I am a full-time resident of the island of St. John. You have heard much on the impact the Botany Bay project would have on the island of St. Thomas. Now, on my third reading of the zoning, building and housing laws and regulations in the V.I. Code, I would like you to read Section 531, page one of the book:
"Declaration of policy. The Legislature of the Virgin Islands hereby determines and finds that the lands and waters comprising the watersheds of the United States Virgin Islands are great natural assets and resources; and that improper development of land results in changed watershed conditions ... "
Throughout the code, the phrases "protect the natural resources of the islands," "promote the health, safety and general welfare of the citizens," and "the conservation of beaches, shorelines and the coastal zones" are expressed in the many forms that have been adopted by the Legislature. Also in the code, in different sections, the prevention of major impact to the already stressed infrastructure of the islands is stated.
Nowhere in the code does it state, imply or suggest that a developer should have the right to an excessive return on his investment. Botany Bay Partners purchased the land knowing that it was zoned R-1. Now they want to change the rules for their benefit, including tax benefits. The difference between R-1 (section 228, page 31) and R-3 (same section, page 33) is great, and with some "creative developer thinking," the impact on the property and on St. Thomas will be irreversible.
The Virgin Islands needs money. But destroying property [to get it] is not the answer, and developers do not have a positive record in correcting their mistakes. For the people living here now, and the people to come, please veto bill No. 24-0199. It is the right thing to do.
Bruce L. McMakin
St. John

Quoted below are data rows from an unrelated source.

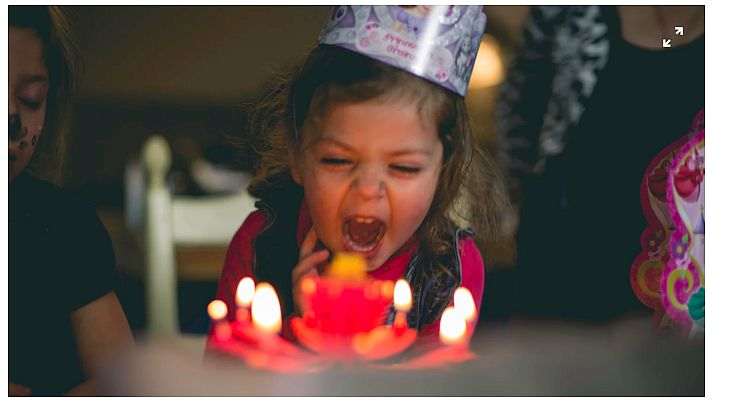
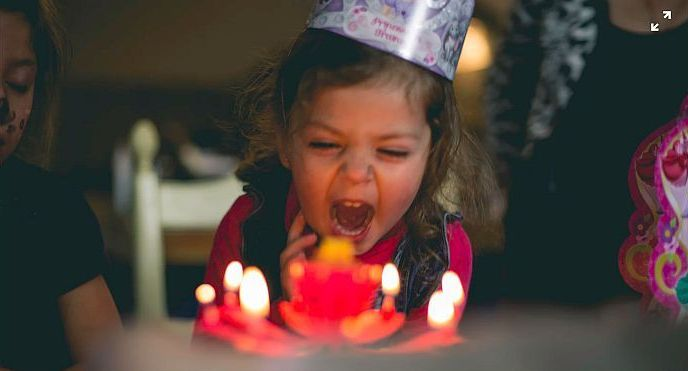
finished sizing landing page images

diff --git a/index.html b/index.html
@@ -20,7 +20,9 @@
     </nav>
 </header>
 <body>
+    
         <img class="birthday" src="Images\Birthday Girl.jpg" alt="Birthday girl blowing out candles.">
+        <img class="twokids" src="Images\twoKids.jpg" alt="Two adorable children looking for someone">
     <div class="flex">
     <section class="main-content">
         <div class="content">
@@ -29,7 +31,7 @@
                 remind you! Weddings, birthday's, anniversaries. We will remind you! </p>
         </div>
         <div class="image">
-            <img src="Images\WineglassesClinking.jpeg" alt="Wine Glasses Clinking at Dinner Table" />
+            <img class="stay" src="Images\stayConnectedHands.jpg" alt="Four pairs of hands linked together." />
         </div>
     </section>
     <section class="main-content">
@@ -39,7 +41,7 @@
                 remind you! Weddings, birthday's, anniversaries. We will remind you! </p>
         </div>
         <div class="image">
-            <img src="Images\stayConnectedHands.jpeg" alt="Hands linking together, staying connected." />
+            <img class="grand" src="Images\grandparents.jpeg" alt="Grandparents enjoying wine on their Anniversary." />
         </div>
     </section>
     <section class="main-content">
@@ -49,7 +51,7 @@
                 remind you! Weddings, birthday's, anniversaries. We will remind you! </p>
         </div>
         <div class="image">
-            <img src="Images\messypostit.jpeg" alt="Messy Pile of Post-it Notes" />
+            <img src="Images\messypostit.jpg" alt="Messy Pile of Post-it Notes" />
         </div>
     </section>
     <section class="main-content">
@@ -59,7 +61,7 @@
                     remind you! Weddings, birthday's, anniversaries. We will remind you! </p>
             </div>
             <div class="image">
-                <img src="Images\reminder.jpeg" alt="Organised Post-it Notes on A Wall" />
+                <img src="Images\reminder.jpg" alt="Organised Post-it Notes on A Wall" />
             </div>
         </section>
     </div>

diff --git a/less/index.less b/less/index.less
@@ -75,11 +75,10 @@ table {
   }
   .container {
     /* constraint */
-    max-width: 85%;
+    max-width: 1058px;
     font-size: 1.6rem;
     margin: 0 auto;
     padding: 20px;
-    background-color: #4abdac;
   } 
 
   header {
@@ -115,16 +114,31 @@ table {
   flex-wrap: wrap;
   width: 48%;
 
+  h2{
+    align-items: center;
+  }
+}
 
+
+  // Images //
 img {
-  border-radius: 10%;
-    width: 90%;
-    height: auto;
+  border-radius: 10px;
+  height: auto;
   
-}}
+}
 
 .birthday {
   height: auto;
-  width:105%;
+  width: 54%;
+  margin-top: 40px;
 }
-
+.twokids {
+  width: 44%;
+}
+.grand {
+  width: 105%;
+  margin-top: 26px;
+}
+.stay{
+  width: 90%;
+}

diff --git a/css/index.css b/css/index.css
@@ -153,11 +153,10 @@ p {
 }
 .container {
   /* constraint */
-  max-width: 85%;
+  max-width: 1058px;
   font-size: 1.6rem;
   margin: 0 auto;
   padding: 20px;
-  background-color: #4abdac;
 }
 header {
   display: flex;
@@ -192,12 +191,25 @@ header nav .birthday {
   flex-wrap: wrap;
   width: 48%;
 }
-.main-content img {
-  border-radius: 10%;
-  width: 90%;
+.main-content h2 {
+  align-items: center;
+}
+img {
+  border-radius: 10px;
   height: auto;
 }
 .birthday {
   height: auto;
+  width: 54%;
+  margin-top: 40px;
+}
+.twokids {
+  width: 44%;
+}
+.grand {
   width: 105%;
+  margin-top: 26px;
+}
+.stay {
+  width: 90%;
 }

Editor's note: We welcome and encourage readers to keep the dialogue going by responding to Source commentary. Letters should be e-mailed with name and place of residence to source@viaccess.net.